[Data shown]
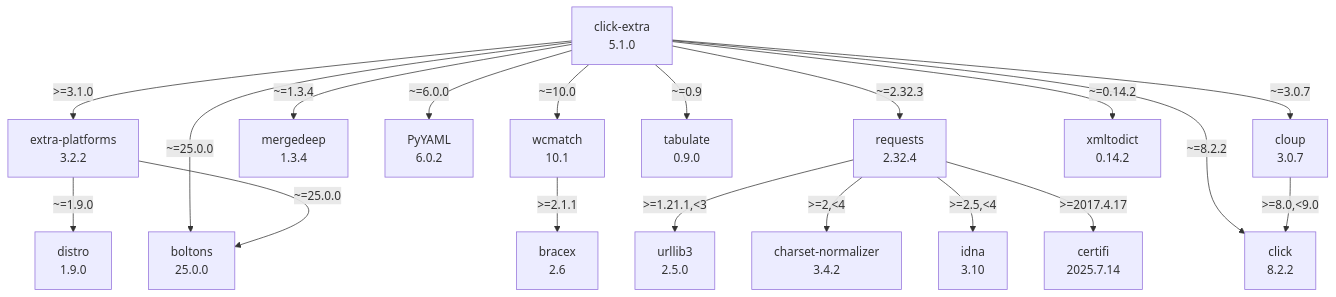
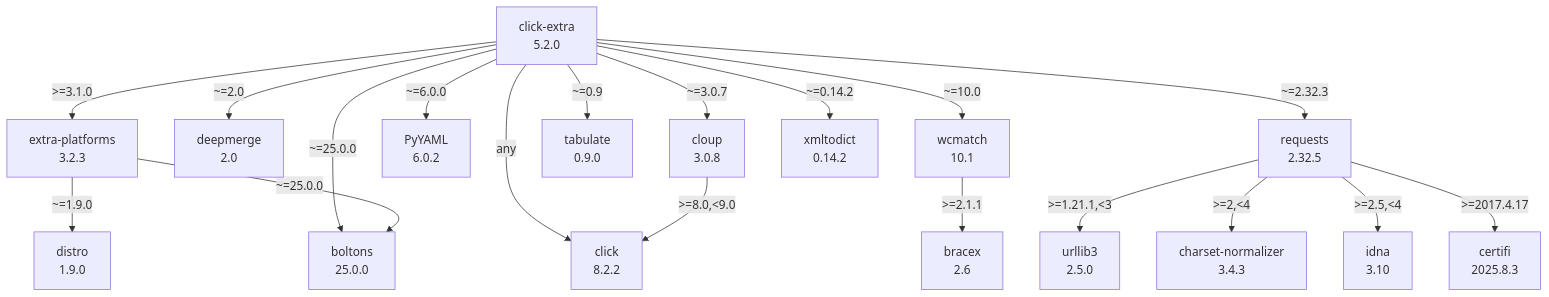
Before and after one commit to kdeldycke/click-extra: the diagram in docs/assets/dependencies.mmd, drawn with Mermaid.

Commit message:
[autofix] Regenerate dependency graph

```diff
--- a/docs/assets/dependencies.mmd
+++ b/docs/assets/dependencies.mmd
@@ -1,37 +1,37 @@
 flowchart TD
     classDef missing stroke-dasharray: 5
     boltons["boltons\n25.0.0"]
     bracex["bracex\n2.6"]
-    certifi["certifi\n2025.7.14"]
-    charset-normalizer["charset-normalizer\n3.4.2"]
-    click-extra["click-extra\n5.1.0"]
+    certifi["certifi\n2025.8.3"]
+    charset-normalizer["charset-normalizer\n3.4.3"]
+    click-extra["click-extra\n5.2.0"]
     click_0["click\n8.2.2"]
-    cloup["cloup\n3.0.7"]
+    cloup["cloup\n3.0.8"]
+    deepmerge["deepmerge\n2.0"]
     distro["distro\n1.9.0"]
-    extra-platforms["extra-platforms\n3.2.2"]
+    extra-platforms["extra-platforms\n3.2.3"]
     idna["idna\n3.10"]
-    mergedeep["mergedeep\n1.3.4"]
     pyyaml["PyYAML\n6.0.2"]
-    requests["requests\n2.32.4"]
+    requests["requests\n2.32.5"]
     tabulate["tabulate\n0.9.0"]
     urllib3["urllib3\n2.5.0"]
     wcmatch["wcmatch\n10.1"]
     xmltodict["xmltodict\n0.14.2"]
     click-extra -- ">=3.1.0" --> extra-platforms
+    click-extra -- "any" --> click_0
     click-extra -- "~=0.14.2" --> xmltodict
     click-extra -- "~=0.9" --> tabulate
-    click-extra -- "~=1.3.4" --> mergedeep
     click-extra -- "~=10.0" --> wcmatch
+    click-extra -- "~=2.0" --> deepmerge
     click-extra -- "~=2.32.3" --> requests
     click-extra -- "~=25.0.0" --> boltons
     click-extra -- "~=3.0.7" --> cloup
     click-extra -- "~=6.0.0" --> pyyaml
-    click-extra -- "~=8.2.2" --> click_0
     cloup -- ">=8.0,<9.0" --> click_0
     extra-platforms -- "~=1.9.0" --> distro
     extra-platforms -- "~=25.0.0" --> boltons
     requests -- ">=1.21.1,<3" --> urllib3
     requests -- ">=2,<4" --> charset-normalizer
     requests -- ">=2.5,<4" --> idna
     requests -- ">=2017.4.17" --> certifi
     wcmatch -- ">=2.1.1" --> bracex
```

[Work instruction] For each line of the material that contains the word "tabulate", make a copy.

[Written response]
     tabulate["tabulate\n0.9.0"]
     click-extra -- "~=0.9" --> tabulate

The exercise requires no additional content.